**What the task requires**
Copy the data that appears below exactly. Drop the pictures.

***** Task input *****

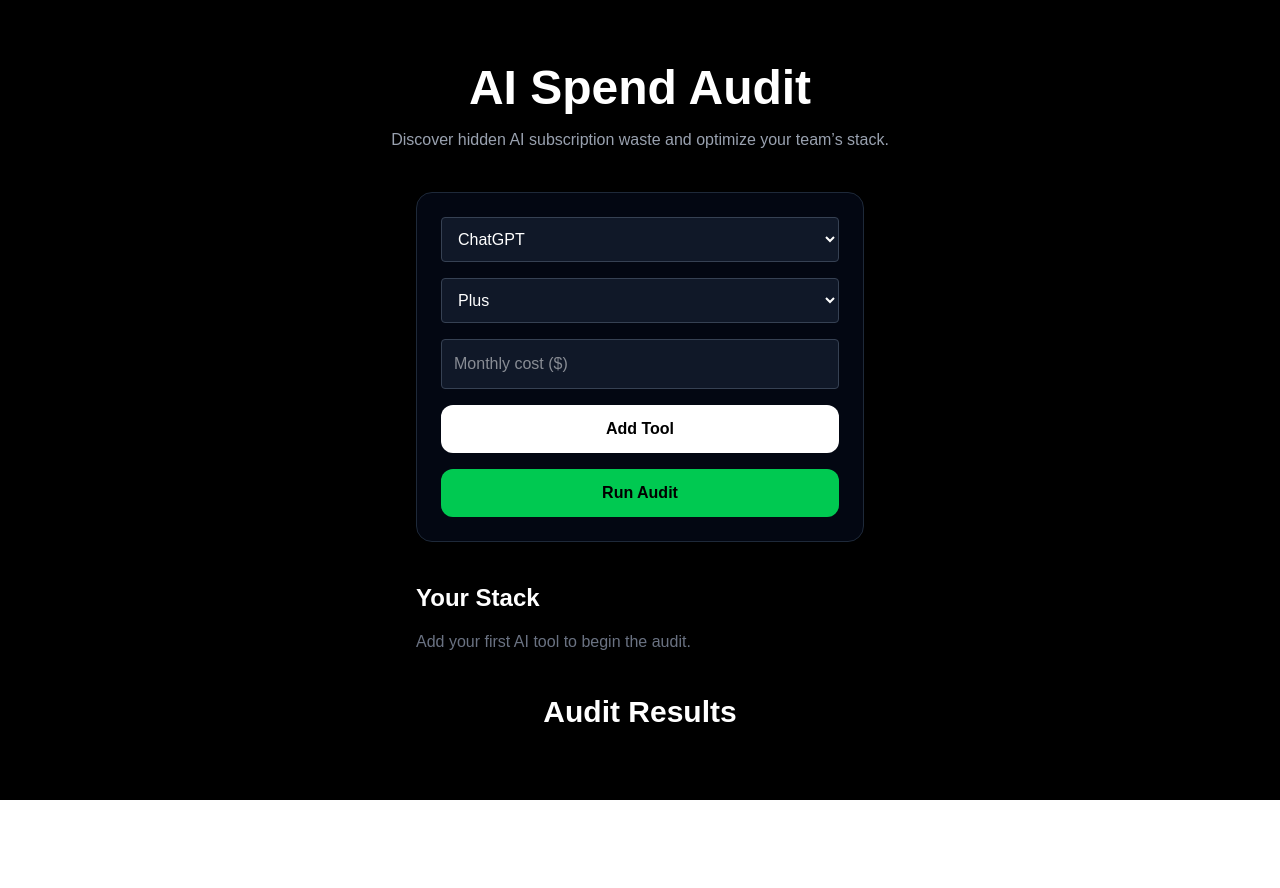
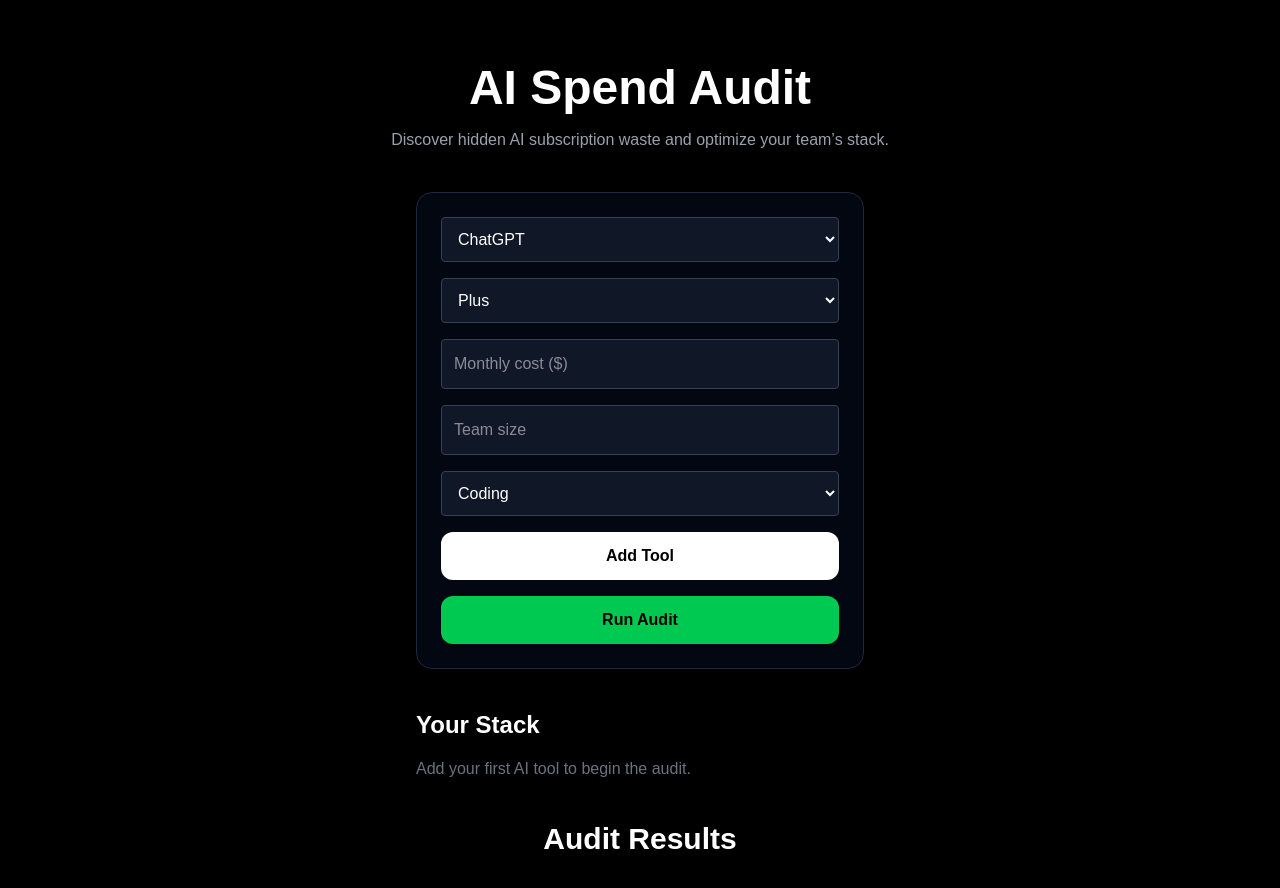
Before and after one commit to Nilamvsp/ai-spend-audit, a Next.js app: page / in a window 1280 px wide. Shown: the top 888 px of the page. Before the commit the page ends 800 px from the top, so only its background shows below. Built offline with nearby package versions, Linux system fonts and the light colour scheme.

Commit message:
feat: add team size and use case inputs

```diff
--- a/src/app/page.tsx
+++ b/src/app/page.tsx
@@ -8,6 +8,8 @@ type Tool = {
   name: string;
   plan: string;
   cost: string;
+  teamSize: string;
+  useCase: string;
 };
 
 type AuditResult = {
@@ -25,13 +27,15 @@ const toolPlans: Record<string, string[]> = {
   Copilot: ["Individual", "Business"],
 };
 
-export default function Home() {
+export default function () {
   const [tools, setTools] = useState<Tool[]>([]);
   const [results, setResults] = useState<AuditResult[]>([]);
 
   const [name, setName] = useState("ChatGPT");
   const [plan, setPlan] = useState("Plus");
   const [cost, setCost] = useState("");
+  const [teamSize, setTeamSize] = useState("");
+  const [useCase, setUseCase] = useState("Coding");
 
   // LOAD FROM LOCAL STORAGE
   useEffect(() => {
@@ -54,6 +58,8 @@ export default function Home() {
       name,
       plan,
       cost,
+      teamSize,
+      useCase,
     };
 
     setTools([...tools, newTool]);
@@ -100,6 +106,7 @@ export default function Home() {
           ))}
         </select>
 
+
         {/* PLAN SELECT */}
         <select
           value={plan}
@@ -119,6 +126,26 @@ export default function Home() {
           onChange={(e) => setCost(e.target.value)}
           className="w-full p-3 rounded bg-gray-900 border border-gray-700"
         />
+
+        <input
+          type="number"
+          placeholder="Team size"
+          value={teamSize}
+          onChange={(e) => setTeamSize(e.target.value)}
+          className="w-full p-3 rounded bg-gray-900 border border-gray-700"
+        />
+
+        <select
+          value={useCase}
+          onChange={(e) => setUseCase(e.target.value)}
+          className="w-full p-3 rounded bg-gray-900 border border-gray-700"
+        >
+          <option>Coding</option>
+          <option>Writing</option>
+          <option>Research</option>
+          <option>Data Analysis</option>
+          <option>Mixed</option>
+        </select>
 
         {/* BUTTONS */}
         <button
@@ -171,6 +198,8 @@ export default function Home() {
               <p><b>Tool:</b> {tool.name}</p>
               <p><b>Plan:</b> {tool.plan}</p>
               <p><b>Spend:</b> ${tool.cost}/month</p>
+              <p><b>Team Size:</b> {tool.teamSize}</p>
+              <p><b>Use Case:</b> {tool.useCase}</p>
               <button
                 onClick={() => {
                   const updatedTools = tools.filter(
```
Lines whose indentation alone changed are shown as unchanged.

*****

**Task result**
Before and after one commit to Nilamvsp/ai-spend-audit, a Next.js app: page / in a window 1280 px wide. Shown: the top 888 px of the page. Before the commit the page ends 800 px from the top, so only its background shows below. Built offline with nearby package versions, Linux system fonts and the light colour scheme.

Commit message:
feat: add team size and use case inputs

```diff
--- a/src/app/page.tsx
+++ b/src/app/page.tsx
@@ -8,6 +8,8 @@ type Tool = {
   name: string;
   plan: string;
   cost: string;
+  teamSize: string;
+  useCase: string;
 };
 
 type AuditResult = {
@@ -25,13 +27,15 @@ const toolPlans: Record<string, string[]> = {
   Copilot: ["Individual", "Business"],
 };
 
-export default function Home() {
+export default function () {
   const [tools, setTools] = useState<Tool[]>([]);
   const [results, setResults] = useState<AuditResult[]>([]);
 
   const [name, setName] = useState("ChatGPT");
   const [plan, setPlan] = useState("Plus");
   const [cost, setCost] = useState("");
+  const [teamSize, setTeamSize] = useState("");
+  const [useCase, setUseCase] = useState("Coding");
 
   // LOAD FROM LOCAL STORAGE
   useEffect(() => {
@@ -54,6 +58,8 @@ export default function Home() {
       name,
       plan,
       cost,
+      teamSize,
+      useCase,
     };
 
     setTools([...tools, newTool]);
@@ -100,6 +106,7 @@ export default function Home() {
           ))}
         </select>
 
+
         {/* PLAN SELECT */}
         <select
           value={plan}
@@ -119,6 +126,26 @@ export default function Home() {
           onChange={(e) => setCost(e.target.value)}
           className="w-full p-3 rounded bg-gray-900 border border-gray-700"
         />
+
+        <input
+          type="number"
+          placeholder="Team size"
+          value={teamSize}
+          onChange={(e) => setTeamSize(e.target.value)}
+          className="w-full p-3 rounded bg-gray-900 border border-gray-700"
+        />
+
+        <select
+          value={useCase}
+          onChange={(e) => setUseCase(e.target.value)}
+          className="w-full p-3 rounded bg-gray-900 border border-gray-700"
+        >
+          <option>Coding</option>
+          <option>Writing</option>
+          <option>Research</option>
+          <option>Data Analysis</option>
+          <option>Mixed</option>
+        </select>
 
         {/* BUTTONS */}
         <button
@@ -171,6 +198,8 @@ export default function Home() {
               <p><b>Tool:</b> {tool.name}</p>
               <p><b>Plan:</b> {tool.plan}</p>
               <p><b>Spend:</b> ${tool.cost}/month</p>
+              <p><b>Team Size:</b> {tool.teamSize}</p>
+              <p><b>Use Case:</b> {tool.useCase}</p>
               <button
                 onClick={() => {
                   const updatedTools = tools.filter(
```
Lines whose indentation alone changed are shown as unchanged.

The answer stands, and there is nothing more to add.